Maelinar Maelinar 11:11 am 11 Apr 19

Its simples, since its mandatory fine the publications for not publishing the EER value, default value is 0.

You would see an instant change in the quality of the adverts literally overnight as the publications pass on their fines to consumers.

Robyne Mitchell Robyne Mitchell 8:26 am 11 Apr 19

I don't know why people do not do as we did as it is not rocket science. Hubby crawled under house and stapled pink/green insulation bats to underside of floor. We got rockwool (?) insulation piped down in the walls (house was built before insulation), the only great expense. Then he put in sliding perspex windows on the inside of existing windows, so now we effectively have double glazing, warm and quiet and not so expensive.

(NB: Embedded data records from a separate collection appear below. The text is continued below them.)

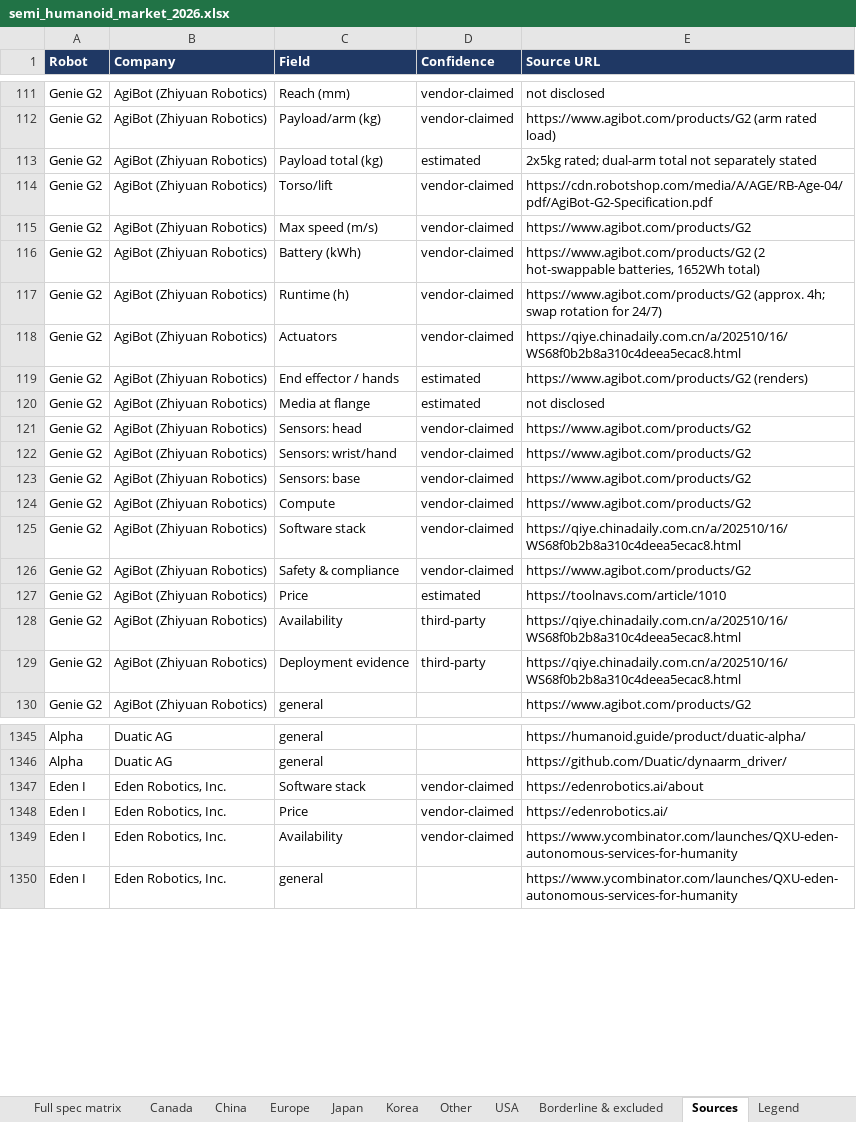
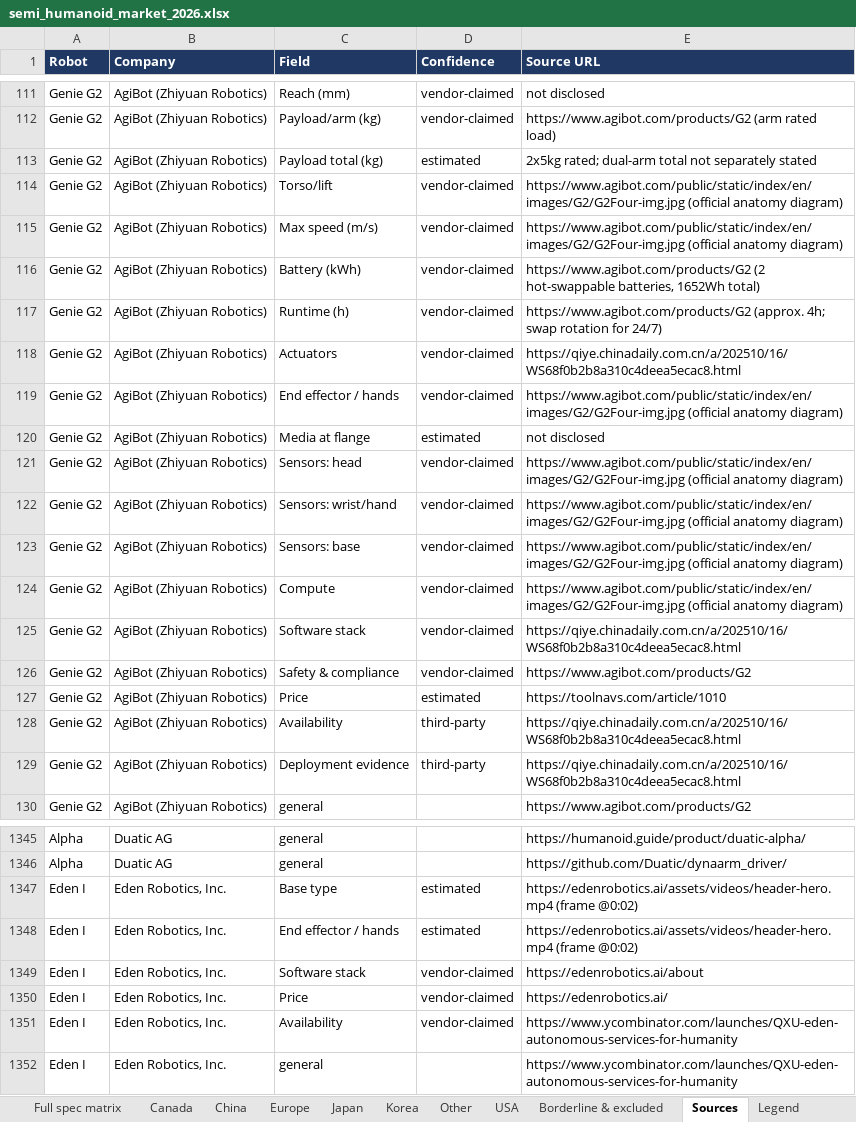
Before and after one commit to roboteur-research/semi_humanoid_market_research, an Excel workbook: study/semi_humanoid_market_2026.xlsx, sheet Sources, drawn as a sheet; only a part is shown, gaps mark what is left out; values as stored, in another font and other column widths than the file's, no borders; the diff names each change by its address in the sheet, - before the commit and + after, or states it on an @@ line.

```diff
--- a/study/semi_humanoid_market_2026.xlsx (sheet Sources)
+++ b/study/semi_humanoid_market_2026.xlsx (sheet Sources)
-E114 (Source URL): https://cdn.robotshop.com/media/A/AGE/RB-Age-04/pdf/AgiBot-G2-Specification.pdf
+E114 (Source URL): https://www.agibot.com/public/static/index/en/images/G2/G2Four-img.jpg (official anatomy diagram)
-E115 (Source URL): https://www.agibot.com/products/G2
+E115 (Source URL): https://www.agibot.com/public/static/index/en/images/G2/G2Four-img.jpg (official anatomy diagram)
-D119 (Confidence): estimated
+D119 (Confidence): vendor-claimed
-E119 (Source URL): https://www.agibot.com/products/G2 (renders)
+E119 (Source URL): https://www.agibot.com/public/static/index/en/images/G2/G2Four-img.jpg (official anatomy diagram)
-E121:E124 (Source URL): https://www.agibot.com/products/G2
+E121:E124 (Source URL): https://www.agibot.com/public/static/index/en/images/G2/G2Four-img.jpg (official anatomy diagram)
+row 1347: Eden I | Eden Robotics, Inc. | Base type | estimated | https://edenrobotics.ai/assets/videos/header-hero.mp4 (frame @0:02)
+row 1348: Eden I | Eden Robotics, Inc. | End effector / hands | estimated | https://edenrobotics.ai/assets/videos/header-hero.mp4 (frame @0:02)
```
Also changed, not shown: sheet Full spec matrix, sheet China, sheet Europe, sheet Overview, 4 other files.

    Julie Macklin Julie Macklin 12:52 pm 11 Apr 19

    This is especially important if people rip up the carpet and polish the floor boards, making the house colder, by loosing the insulation of carpet and underlay. Polished floor boards are a very, very bad idea in Canberra's climate, unless it is well insulated under the floor.

George Quarmby George Quarmby 10:55 pm 09 Apr 19

Like the majority of nanny state laws they are not policed. Why bother

Marty Barnier Marty Barnier 1:37 pm 09 Apr 19


Lauryn Roberts Lauryn Roberts 10:31 am 09 Apr 19

Or if the garage floods out.... lol they don’t have to live there so it’s not their stuff . 😕

    Julie Macklin Julie Macklin 2:08 pm 11 Apr 19

    Is this garage in a hollow? Every garage I have known flood has been. That's sort of expected. Unless a pipe bursts somewhere. I take it you have home and contents insurance which covers flood (& have read the insurance policy to check what kind of flood).

Tina Kerstens Tina Kerstens 10:14 am 09 Apr 19

Thea lucky us - we’re boiling AND freezing 🙄

    Amanda Elizabeth Lyons Amanda Elizabeth Lyons 8:40 pm 10 Apr 19

    Tina Kerstens sane. Though this year we’ve boarded up all the windows with two layers of corflute. I guess we look like a meth lab from the outside but hopefully no $1800 gas bill this year.....

    Amanda Elizabeth Lyons Amanda Elizabeth Lyons 6:44 am 11 Apr 19

    Tina Kerstens sane. Though this year we’ve boarded up all the windows with two layers of corflute. I guess we look like a meth lab from the outside but hopefully no $1800 gas bill this year.....

CBR Tweets

Sign up to our newsletter

Region Group Pty Ltd

Search across the site